Identify and pull out each line of the entries in which "megtervezése" occurs.

Stored data entries:
^^^^^^^^^^^^^^^^
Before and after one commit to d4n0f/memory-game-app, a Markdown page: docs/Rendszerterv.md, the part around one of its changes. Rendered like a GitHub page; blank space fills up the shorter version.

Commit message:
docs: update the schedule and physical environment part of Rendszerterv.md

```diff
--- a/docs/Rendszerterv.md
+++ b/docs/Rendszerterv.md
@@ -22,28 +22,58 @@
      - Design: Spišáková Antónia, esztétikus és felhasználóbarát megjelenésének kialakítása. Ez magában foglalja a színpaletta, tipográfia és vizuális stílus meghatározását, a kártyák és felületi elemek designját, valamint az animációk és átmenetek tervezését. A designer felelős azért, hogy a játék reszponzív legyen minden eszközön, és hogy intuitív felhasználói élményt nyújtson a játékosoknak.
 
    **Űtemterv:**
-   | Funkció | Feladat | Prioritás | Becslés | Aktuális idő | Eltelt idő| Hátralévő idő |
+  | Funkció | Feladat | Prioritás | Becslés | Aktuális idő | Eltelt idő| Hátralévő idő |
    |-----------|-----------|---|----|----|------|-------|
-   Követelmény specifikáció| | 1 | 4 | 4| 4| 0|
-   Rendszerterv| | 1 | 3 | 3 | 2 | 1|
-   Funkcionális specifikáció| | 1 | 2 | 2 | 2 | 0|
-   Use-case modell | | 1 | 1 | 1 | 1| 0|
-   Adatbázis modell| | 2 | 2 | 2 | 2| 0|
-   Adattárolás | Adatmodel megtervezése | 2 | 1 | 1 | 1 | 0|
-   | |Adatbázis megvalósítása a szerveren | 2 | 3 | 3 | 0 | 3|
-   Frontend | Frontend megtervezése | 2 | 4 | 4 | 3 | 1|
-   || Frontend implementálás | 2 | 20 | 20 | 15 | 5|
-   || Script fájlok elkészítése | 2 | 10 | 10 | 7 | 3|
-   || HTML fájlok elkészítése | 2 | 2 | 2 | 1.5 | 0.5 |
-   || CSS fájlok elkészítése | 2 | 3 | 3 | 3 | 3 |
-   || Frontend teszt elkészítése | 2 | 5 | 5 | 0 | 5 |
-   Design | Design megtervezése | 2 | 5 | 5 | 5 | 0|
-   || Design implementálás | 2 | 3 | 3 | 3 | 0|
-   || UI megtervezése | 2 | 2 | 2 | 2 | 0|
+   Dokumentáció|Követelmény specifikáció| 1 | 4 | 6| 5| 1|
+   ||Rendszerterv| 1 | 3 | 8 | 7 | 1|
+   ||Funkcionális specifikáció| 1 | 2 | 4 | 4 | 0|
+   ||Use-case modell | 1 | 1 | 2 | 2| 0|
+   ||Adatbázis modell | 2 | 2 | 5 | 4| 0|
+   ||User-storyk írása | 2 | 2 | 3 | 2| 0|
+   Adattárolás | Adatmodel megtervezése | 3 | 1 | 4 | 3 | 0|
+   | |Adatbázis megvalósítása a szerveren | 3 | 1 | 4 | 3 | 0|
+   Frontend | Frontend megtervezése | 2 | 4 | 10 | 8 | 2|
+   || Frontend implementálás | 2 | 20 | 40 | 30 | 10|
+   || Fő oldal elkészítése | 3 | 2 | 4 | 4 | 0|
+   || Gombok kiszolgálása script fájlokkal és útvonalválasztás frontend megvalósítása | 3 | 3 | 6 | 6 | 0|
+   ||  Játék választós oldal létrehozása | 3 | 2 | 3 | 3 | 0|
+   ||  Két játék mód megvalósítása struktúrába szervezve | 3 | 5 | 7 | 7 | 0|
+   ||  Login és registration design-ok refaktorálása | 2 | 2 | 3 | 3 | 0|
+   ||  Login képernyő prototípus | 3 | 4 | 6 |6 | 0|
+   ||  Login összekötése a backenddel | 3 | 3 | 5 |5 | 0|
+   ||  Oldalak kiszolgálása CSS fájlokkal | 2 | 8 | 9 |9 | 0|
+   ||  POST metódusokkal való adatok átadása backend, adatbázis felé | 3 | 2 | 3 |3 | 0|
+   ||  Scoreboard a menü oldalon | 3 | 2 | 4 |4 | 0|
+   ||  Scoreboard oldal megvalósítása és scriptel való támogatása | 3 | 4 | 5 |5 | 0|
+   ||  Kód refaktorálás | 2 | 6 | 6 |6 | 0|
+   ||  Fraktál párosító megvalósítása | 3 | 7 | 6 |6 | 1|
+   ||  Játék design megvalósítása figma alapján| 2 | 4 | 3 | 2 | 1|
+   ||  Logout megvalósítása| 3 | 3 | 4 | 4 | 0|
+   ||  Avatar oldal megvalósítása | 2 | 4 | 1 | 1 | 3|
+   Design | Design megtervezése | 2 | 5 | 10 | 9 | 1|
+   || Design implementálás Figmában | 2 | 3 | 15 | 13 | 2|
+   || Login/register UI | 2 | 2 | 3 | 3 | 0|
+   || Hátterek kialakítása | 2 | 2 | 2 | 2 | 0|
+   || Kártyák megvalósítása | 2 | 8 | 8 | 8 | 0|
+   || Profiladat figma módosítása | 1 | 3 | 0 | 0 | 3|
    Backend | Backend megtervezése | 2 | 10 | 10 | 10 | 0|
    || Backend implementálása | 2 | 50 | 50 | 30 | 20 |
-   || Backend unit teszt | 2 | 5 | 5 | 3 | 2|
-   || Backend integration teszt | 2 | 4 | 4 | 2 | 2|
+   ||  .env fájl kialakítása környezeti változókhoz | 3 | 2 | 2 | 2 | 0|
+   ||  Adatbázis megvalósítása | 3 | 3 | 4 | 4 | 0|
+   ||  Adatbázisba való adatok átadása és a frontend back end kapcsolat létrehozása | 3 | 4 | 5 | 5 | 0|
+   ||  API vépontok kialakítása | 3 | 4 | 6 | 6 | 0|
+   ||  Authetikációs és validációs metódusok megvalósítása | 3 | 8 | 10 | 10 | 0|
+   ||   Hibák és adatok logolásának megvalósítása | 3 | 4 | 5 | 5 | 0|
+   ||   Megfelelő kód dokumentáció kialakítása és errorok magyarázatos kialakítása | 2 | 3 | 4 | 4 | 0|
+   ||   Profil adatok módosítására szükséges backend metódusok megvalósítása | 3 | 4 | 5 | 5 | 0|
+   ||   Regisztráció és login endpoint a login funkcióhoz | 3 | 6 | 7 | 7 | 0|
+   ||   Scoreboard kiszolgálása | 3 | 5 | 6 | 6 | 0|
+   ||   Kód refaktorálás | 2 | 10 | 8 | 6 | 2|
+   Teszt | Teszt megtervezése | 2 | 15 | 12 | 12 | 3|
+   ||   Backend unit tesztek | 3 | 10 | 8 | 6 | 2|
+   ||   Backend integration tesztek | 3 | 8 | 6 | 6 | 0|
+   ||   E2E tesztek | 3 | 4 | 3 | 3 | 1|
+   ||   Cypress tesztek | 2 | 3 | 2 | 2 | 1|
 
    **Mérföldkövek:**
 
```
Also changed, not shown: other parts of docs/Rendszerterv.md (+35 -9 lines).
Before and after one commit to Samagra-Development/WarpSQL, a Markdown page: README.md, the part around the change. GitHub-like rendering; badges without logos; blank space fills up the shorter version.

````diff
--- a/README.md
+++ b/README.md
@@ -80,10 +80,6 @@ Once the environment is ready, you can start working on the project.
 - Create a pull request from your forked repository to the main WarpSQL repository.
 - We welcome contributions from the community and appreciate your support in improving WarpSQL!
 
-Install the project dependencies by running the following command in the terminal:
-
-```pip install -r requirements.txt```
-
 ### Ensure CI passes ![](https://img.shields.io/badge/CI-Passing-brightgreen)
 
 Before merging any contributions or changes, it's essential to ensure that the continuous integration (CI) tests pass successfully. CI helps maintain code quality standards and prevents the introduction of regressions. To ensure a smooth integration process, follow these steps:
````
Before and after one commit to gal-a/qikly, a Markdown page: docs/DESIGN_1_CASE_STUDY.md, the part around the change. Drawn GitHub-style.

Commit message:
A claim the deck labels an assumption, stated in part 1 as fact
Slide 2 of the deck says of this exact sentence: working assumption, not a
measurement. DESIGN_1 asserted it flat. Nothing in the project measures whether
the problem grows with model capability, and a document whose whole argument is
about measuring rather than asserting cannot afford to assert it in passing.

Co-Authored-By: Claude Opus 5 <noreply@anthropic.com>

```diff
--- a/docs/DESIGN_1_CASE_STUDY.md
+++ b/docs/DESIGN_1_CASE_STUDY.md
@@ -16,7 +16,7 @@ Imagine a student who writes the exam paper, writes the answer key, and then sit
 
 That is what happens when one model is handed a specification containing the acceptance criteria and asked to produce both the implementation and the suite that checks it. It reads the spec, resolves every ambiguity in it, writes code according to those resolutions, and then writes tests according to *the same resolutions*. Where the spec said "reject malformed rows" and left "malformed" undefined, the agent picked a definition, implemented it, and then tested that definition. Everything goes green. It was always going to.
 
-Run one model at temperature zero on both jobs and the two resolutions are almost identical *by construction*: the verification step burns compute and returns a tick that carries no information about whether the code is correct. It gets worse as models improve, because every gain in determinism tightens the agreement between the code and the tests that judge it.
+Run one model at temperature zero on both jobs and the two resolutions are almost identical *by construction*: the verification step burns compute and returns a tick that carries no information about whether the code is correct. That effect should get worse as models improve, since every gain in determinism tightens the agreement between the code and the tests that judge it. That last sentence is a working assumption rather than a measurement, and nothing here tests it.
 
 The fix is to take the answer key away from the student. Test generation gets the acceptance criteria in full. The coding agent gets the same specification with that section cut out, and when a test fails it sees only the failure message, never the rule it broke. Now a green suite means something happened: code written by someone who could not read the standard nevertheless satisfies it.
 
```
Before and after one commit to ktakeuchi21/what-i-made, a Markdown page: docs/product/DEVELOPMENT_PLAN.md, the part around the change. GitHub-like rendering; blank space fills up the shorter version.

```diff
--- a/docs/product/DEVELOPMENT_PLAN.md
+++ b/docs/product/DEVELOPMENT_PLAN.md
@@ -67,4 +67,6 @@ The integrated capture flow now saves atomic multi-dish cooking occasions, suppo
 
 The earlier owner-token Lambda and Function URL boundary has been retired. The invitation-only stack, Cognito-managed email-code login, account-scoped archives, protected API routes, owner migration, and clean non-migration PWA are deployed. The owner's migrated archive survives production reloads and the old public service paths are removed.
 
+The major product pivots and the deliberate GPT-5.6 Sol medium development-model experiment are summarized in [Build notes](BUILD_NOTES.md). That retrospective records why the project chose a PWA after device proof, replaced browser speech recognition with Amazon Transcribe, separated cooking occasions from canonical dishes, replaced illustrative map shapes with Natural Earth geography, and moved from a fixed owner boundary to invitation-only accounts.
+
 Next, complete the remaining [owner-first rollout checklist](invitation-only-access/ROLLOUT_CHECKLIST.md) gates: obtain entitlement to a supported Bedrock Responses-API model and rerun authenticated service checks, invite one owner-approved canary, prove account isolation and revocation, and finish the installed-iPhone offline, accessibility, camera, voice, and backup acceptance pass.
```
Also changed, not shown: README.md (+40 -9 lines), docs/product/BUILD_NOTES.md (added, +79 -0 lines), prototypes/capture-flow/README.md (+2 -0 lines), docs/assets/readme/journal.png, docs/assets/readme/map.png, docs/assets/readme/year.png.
^^^^^^^^^^^^^^^^
Exercise answer:
-   Adattárolás | Adatmodel megtervezése | 2 | 1 | 1 | 1 | 0|
-   Frontend | Frontend megtervezése | 2 | 4 | 4 | 3 | 1|
-   Design | Design megtervezése | 2 | 5 | 5 | 5 | 0|
-   || UI megtervezése | 2 | 2 | 2 | 2 | 0|
+   Adattárolás | Adatmodel megtervezése | 3 | 1 | 4 | 3 | 0|
+   Frontend | Frontend megtervezése | 2 | 4 | 10 | 8 | 2|
+   Design | Design megtervezése | 2 | 5 | 10 | 9 | 1|
    Backend | Backend megtervezése | 2 | 10 | 10 | 10 | 0|
+   Teszt | Teszt megtervezése | 2 | 15 | 12 | 12 | 3|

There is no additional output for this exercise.